Exercise goal: Looking at the material below, work out how many of its lines hold the string "pass". Give that figure alone.

Records:

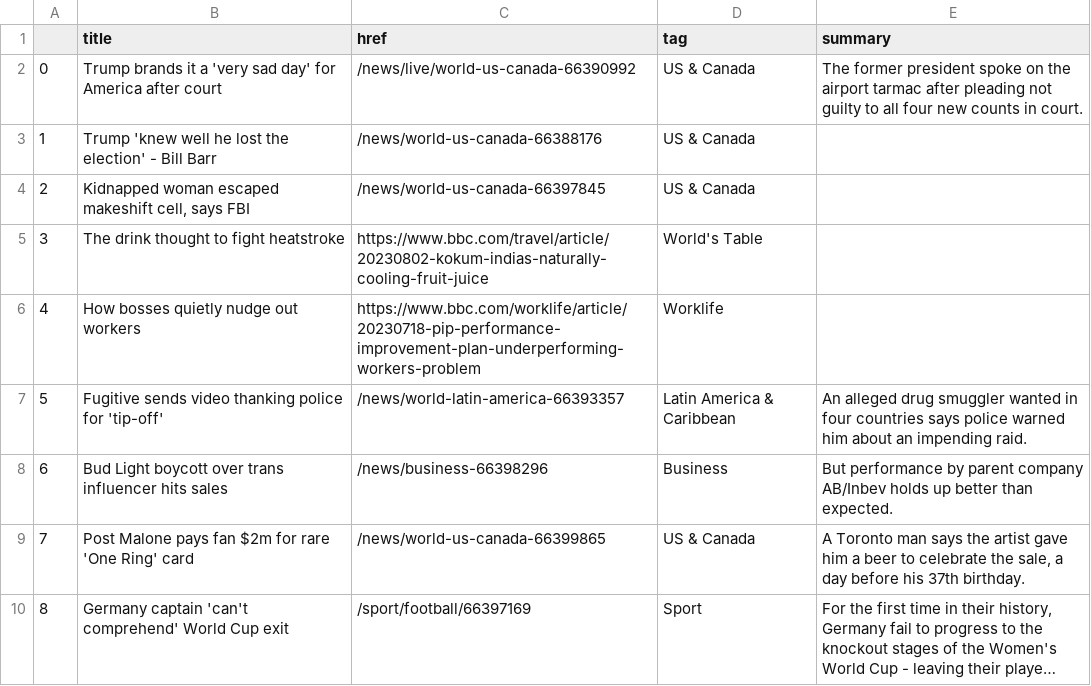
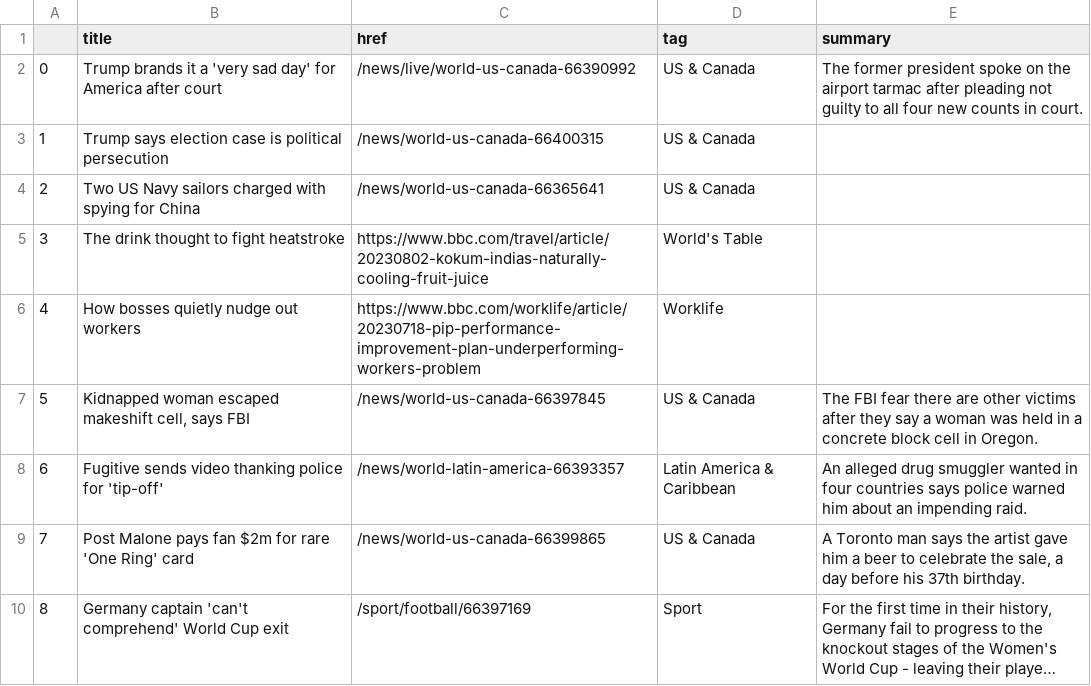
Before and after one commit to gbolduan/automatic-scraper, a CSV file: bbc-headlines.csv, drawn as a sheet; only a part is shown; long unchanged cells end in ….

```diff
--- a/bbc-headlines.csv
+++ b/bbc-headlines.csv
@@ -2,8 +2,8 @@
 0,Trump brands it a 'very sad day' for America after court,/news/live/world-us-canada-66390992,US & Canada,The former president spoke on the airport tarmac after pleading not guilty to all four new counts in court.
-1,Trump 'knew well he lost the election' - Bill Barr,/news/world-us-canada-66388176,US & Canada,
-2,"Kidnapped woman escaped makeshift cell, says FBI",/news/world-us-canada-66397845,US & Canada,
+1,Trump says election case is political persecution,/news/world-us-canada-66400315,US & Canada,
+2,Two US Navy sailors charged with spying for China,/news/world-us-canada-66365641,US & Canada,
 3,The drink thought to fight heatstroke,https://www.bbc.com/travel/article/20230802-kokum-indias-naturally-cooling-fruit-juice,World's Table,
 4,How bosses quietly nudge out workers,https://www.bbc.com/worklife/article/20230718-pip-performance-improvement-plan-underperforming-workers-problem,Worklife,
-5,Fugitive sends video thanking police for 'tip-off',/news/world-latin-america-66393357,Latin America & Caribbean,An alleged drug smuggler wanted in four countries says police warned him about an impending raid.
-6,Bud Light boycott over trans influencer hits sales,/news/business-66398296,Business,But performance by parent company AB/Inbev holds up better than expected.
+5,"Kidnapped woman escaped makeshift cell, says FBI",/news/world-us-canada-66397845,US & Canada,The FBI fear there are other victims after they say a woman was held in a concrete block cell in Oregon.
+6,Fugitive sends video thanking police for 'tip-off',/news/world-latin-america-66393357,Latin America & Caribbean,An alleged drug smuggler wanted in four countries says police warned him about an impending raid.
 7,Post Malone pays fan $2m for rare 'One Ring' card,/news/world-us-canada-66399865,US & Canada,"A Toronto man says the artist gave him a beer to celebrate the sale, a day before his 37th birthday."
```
* * *
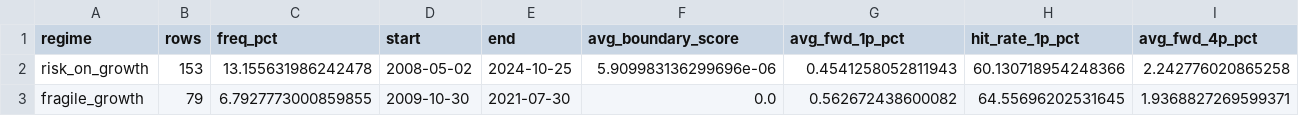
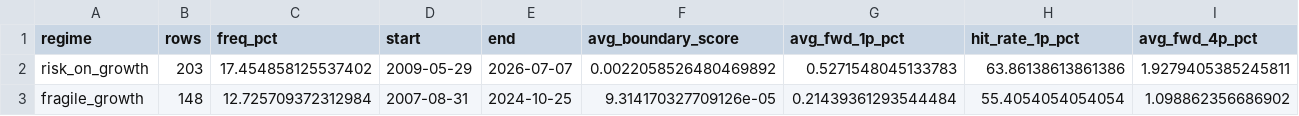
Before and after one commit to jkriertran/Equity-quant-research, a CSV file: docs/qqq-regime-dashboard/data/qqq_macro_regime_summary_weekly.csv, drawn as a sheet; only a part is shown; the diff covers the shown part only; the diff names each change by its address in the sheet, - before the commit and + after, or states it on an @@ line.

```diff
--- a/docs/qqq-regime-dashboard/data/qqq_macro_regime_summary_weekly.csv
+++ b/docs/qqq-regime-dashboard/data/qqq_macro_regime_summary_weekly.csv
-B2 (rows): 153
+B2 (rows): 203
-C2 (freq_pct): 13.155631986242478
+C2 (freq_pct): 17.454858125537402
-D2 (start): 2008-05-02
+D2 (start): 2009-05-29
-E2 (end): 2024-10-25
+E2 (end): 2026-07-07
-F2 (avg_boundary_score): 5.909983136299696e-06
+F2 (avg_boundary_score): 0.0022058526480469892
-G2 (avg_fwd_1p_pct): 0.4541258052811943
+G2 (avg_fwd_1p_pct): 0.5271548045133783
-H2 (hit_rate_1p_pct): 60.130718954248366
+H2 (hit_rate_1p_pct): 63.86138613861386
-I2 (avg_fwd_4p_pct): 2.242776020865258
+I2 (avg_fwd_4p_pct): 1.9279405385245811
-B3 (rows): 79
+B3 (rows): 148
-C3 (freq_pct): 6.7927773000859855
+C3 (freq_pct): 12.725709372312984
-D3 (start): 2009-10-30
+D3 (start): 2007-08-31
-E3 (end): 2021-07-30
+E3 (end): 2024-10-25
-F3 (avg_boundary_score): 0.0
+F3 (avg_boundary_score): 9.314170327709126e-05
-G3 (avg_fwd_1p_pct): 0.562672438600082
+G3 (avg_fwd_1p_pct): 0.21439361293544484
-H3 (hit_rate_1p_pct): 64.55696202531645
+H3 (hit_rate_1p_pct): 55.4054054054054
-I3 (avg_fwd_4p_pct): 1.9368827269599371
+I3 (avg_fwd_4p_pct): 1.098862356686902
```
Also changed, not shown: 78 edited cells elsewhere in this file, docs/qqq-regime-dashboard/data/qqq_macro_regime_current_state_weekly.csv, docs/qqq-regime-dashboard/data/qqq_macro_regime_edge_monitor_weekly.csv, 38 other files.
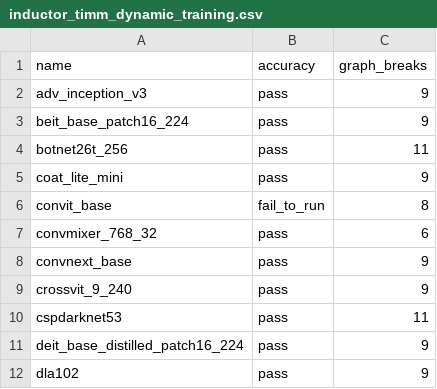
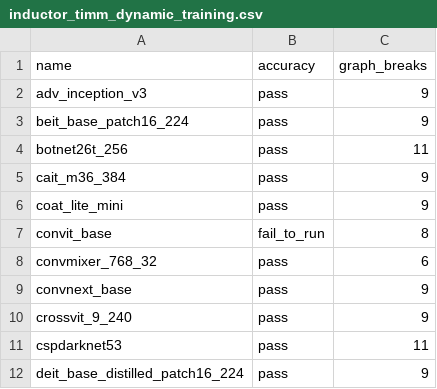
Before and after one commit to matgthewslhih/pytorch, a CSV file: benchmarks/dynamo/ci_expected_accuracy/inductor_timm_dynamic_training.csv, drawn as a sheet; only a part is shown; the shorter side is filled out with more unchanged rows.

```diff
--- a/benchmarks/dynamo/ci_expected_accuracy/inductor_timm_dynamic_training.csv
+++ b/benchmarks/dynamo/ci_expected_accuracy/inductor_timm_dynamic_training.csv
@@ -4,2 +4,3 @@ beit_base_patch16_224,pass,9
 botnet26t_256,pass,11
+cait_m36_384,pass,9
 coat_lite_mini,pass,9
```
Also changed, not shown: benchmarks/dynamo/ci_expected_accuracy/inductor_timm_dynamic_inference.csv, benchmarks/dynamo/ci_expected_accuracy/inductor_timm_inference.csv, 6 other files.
---
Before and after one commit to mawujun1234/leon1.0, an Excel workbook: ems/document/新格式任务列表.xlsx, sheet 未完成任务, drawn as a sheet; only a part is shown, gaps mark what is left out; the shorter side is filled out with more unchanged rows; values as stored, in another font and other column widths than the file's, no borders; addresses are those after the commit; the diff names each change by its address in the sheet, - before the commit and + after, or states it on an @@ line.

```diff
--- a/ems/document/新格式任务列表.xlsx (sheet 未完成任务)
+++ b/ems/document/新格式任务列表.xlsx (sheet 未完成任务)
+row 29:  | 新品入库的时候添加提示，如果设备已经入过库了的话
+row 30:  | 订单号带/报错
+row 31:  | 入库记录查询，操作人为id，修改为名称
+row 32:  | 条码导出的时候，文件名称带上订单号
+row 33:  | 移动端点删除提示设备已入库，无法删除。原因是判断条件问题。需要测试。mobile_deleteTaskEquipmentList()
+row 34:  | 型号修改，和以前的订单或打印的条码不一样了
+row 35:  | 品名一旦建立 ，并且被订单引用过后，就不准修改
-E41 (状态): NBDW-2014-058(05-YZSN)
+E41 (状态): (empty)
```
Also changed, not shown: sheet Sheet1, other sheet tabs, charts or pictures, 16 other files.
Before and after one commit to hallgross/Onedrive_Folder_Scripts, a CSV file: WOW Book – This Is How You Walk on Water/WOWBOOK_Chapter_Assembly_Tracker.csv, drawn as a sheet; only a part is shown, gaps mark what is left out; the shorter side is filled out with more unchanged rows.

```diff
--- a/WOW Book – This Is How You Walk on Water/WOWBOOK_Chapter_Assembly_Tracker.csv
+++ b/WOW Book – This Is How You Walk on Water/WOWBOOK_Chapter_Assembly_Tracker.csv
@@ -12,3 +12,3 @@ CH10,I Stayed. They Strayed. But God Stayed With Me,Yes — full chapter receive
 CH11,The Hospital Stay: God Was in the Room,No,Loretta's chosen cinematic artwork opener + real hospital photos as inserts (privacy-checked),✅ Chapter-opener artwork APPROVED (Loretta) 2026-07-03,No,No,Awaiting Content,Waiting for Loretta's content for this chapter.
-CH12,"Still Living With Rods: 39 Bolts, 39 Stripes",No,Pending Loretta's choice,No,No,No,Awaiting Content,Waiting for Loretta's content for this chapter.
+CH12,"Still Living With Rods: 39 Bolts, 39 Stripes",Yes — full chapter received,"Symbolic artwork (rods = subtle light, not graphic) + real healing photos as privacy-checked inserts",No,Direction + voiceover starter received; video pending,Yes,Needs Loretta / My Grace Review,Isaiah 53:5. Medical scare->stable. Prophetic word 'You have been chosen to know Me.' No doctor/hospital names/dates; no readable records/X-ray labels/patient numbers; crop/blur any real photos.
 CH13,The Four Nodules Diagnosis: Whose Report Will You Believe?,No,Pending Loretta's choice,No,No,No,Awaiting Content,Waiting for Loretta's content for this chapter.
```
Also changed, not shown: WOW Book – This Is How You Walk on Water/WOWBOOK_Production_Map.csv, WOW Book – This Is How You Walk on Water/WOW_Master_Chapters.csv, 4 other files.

Result of the task: 4